- Task to complete: How many lines in the entries below include the string "addbutton"? Answer with the number only.

----- Data under study

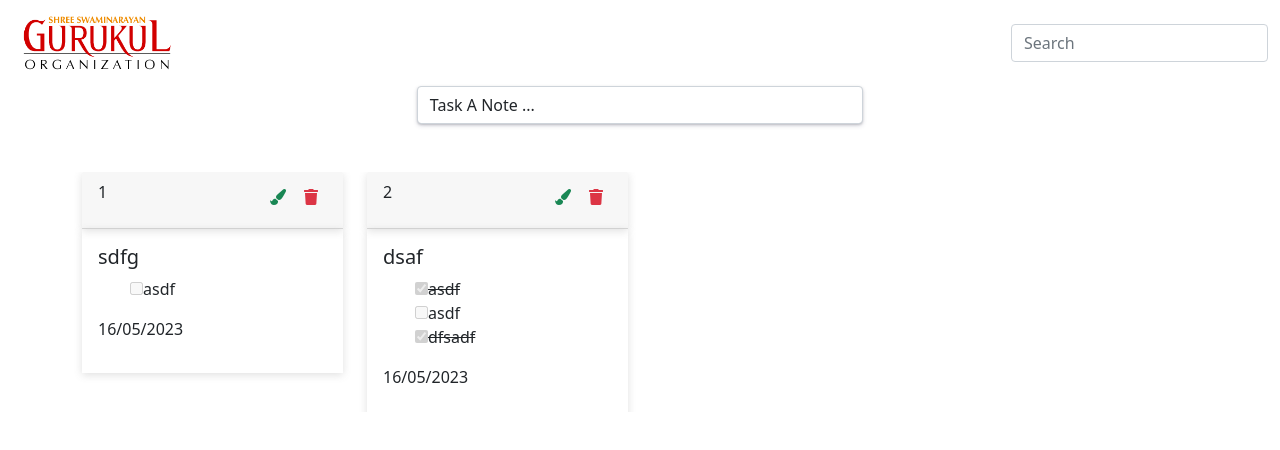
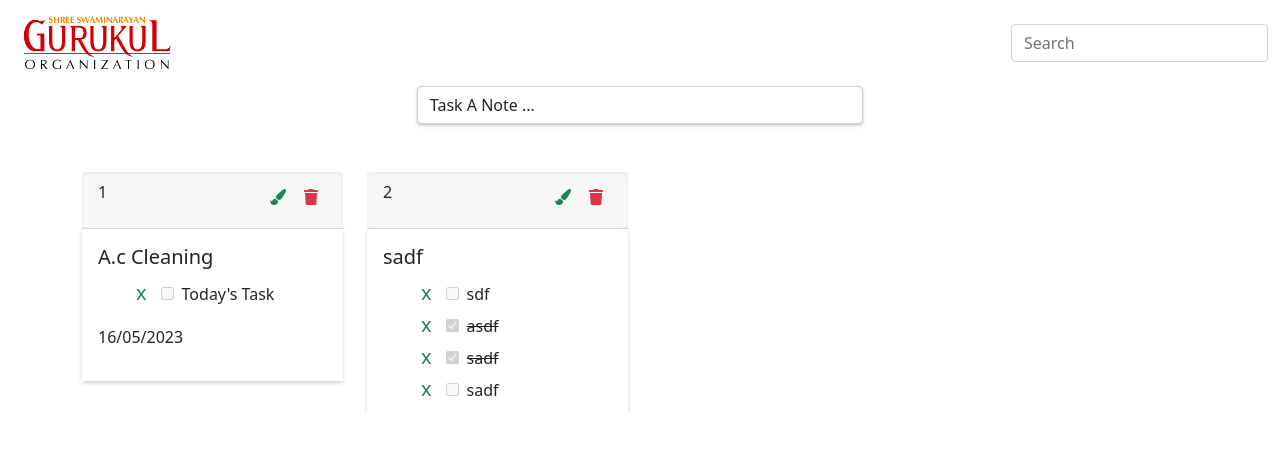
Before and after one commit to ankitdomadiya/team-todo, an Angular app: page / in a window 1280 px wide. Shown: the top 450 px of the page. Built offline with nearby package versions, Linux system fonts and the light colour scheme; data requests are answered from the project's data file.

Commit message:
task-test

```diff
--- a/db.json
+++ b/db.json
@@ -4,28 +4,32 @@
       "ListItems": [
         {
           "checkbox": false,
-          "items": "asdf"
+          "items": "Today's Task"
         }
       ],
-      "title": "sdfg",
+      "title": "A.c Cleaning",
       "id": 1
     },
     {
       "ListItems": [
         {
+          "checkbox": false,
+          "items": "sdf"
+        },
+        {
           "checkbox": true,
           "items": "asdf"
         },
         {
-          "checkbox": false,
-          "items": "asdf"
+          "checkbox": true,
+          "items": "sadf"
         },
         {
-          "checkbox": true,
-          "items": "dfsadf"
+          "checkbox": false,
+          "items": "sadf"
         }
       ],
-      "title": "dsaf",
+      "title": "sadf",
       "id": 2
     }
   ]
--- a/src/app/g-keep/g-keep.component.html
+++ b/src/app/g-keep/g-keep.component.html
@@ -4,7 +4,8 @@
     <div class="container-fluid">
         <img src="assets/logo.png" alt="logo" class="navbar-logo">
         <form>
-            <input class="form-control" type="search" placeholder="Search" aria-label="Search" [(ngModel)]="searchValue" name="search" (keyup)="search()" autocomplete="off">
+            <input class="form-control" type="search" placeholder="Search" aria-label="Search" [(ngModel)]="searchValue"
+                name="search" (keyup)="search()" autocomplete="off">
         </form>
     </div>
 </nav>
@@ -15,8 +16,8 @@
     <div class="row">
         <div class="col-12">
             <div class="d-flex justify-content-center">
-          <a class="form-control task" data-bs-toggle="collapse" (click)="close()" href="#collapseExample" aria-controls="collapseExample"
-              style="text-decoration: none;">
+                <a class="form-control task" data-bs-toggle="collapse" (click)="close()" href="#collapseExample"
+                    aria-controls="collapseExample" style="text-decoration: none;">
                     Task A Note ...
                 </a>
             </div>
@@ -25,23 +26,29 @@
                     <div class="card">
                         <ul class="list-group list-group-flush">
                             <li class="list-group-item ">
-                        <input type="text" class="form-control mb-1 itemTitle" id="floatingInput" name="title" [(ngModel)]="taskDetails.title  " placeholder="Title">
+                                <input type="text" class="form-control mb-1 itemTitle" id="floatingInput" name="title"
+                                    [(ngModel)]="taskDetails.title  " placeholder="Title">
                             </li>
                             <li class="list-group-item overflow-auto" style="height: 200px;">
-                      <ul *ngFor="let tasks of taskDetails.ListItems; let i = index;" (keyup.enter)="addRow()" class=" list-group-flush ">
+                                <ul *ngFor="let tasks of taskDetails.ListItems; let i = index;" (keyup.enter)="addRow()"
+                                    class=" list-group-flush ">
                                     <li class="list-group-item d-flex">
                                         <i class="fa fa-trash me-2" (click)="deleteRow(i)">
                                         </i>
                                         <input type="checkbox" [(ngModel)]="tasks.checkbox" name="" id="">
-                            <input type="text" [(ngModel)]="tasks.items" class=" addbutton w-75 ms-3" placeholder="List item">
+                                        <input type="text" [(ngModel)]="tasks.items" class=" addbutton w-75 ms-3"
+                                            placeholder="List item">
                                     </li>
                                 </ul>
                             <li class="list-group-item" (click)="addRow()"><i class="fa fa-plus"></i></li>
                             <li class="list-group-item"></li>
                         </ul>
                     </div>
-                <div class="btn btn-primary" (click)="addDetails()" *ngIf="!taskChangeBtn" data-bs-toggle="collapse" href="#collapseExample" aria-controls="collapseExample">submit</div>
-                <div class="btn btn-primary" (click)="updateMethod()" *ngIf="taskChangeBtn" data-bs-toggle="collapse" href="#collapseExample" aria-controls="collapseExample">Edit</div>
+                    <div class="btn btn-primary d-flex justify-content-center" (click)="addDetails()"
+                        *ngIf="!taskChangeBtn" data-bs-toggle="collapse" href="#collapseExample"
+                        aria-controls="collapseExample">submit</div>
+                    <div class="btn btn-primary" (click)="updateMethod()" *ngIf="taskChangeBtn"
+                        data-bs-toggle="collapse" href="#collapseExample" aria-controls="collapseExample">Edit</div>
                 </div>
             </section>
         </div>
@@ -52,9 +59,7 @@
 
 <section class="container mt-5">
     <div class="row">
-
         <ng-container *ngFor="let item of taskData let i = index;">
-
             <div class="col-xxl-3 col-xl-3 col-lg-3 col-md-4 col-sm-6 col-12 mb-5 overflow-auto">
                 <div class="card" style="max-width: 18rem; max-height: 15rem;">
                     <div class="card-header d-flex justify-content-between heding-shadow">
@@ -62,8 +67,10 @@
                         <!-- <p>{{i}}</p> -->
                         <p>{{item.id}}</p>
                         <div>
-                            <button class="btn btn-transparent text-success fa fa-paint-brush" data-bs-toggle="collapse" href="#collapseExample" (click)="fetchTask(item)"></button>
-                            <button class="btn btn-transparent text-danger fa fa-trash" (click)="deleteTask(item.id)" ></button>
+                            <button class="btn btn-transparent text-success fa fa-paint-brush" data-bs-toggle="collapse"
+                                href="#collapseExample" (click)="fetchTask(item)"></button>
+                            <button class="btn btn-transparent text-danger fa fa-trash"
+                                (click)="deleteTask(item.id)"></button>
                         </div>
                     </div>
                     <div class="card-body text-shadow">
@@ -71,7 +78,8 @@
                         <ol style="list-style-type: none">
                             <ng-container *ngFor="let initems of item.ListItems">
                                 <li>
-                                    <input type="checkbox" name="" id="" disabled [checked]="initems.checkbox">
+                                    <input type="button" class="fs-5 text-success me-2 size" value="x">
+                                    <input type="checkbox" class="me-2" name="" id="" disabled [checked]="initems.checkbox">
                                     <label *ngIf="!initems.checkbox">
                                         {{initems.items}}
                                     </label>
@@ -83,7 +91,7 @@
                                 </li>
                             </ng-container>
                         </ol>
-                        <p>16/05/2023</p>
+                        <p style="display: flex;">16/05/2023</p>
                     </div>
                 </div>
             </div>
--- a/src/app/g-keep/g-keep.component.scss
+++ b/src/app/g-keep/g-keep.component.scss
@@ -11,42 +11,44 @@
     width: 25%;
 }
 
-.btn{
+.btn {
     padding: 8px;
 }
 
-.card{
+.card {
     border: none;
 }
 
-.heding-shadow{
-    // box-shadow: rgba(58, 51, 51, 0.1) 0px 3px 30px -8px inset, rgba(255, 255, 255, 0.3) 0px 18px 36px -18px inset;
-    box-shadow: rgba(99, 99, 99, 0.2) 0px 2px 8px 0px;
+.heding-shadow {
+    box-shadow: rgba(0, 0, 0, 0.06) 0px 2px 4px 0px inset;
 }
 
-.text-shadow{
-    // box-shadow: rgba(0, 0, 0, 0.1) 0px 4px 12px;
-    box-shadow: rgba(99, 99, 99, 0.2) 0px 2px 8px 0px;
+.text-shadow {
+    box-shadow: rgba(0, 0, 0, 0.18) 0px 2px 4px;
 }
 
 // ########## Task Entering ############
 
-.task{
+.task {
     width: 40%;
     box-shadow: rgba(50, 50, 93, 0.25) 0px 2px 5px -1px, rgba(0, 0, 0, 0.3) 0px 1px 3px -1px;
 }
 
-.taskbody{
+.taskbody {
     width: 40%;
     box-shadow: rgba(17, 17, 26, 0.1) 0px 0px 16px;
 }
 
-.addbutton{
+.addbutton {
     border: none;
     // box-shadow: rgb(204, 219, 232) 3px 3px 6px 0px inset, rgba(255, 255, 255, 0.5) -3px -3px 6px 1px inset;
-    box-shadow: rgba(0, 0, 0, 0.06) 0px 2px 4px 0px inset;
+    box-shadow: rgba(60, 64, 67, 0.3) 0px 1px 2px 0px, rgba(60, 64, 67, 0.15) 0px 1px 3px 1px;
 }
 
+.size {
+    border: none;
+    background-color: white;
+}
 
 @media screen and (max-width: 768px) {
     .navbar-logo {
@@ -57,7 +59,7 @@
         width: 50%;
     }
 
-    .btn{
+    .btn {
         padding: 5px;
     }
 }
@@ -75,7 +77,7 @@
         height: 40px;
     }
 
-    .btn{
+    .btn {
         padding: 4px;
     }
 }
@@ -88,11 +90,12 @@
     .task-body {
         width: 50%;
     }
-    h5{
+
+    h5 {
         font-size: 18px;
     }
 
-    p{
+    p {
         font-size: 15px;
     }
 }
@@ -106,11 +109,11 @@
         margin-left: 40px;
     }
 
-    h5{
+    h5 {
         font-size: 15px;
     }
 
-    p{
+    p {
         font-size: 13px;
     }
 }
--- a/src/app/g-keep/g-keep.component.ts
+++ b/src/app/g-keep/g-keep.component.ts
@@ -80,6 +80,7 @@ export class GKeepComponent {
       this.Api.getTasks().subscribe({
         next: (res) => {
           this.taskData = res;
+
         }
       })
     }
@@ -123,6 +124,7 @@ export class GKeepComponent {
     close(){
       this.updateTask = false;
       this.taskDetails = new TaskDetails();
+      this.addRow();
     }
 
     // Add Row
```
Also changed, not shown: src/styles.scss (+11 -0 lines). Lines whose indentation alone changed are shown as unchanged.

----------

- Task response: 4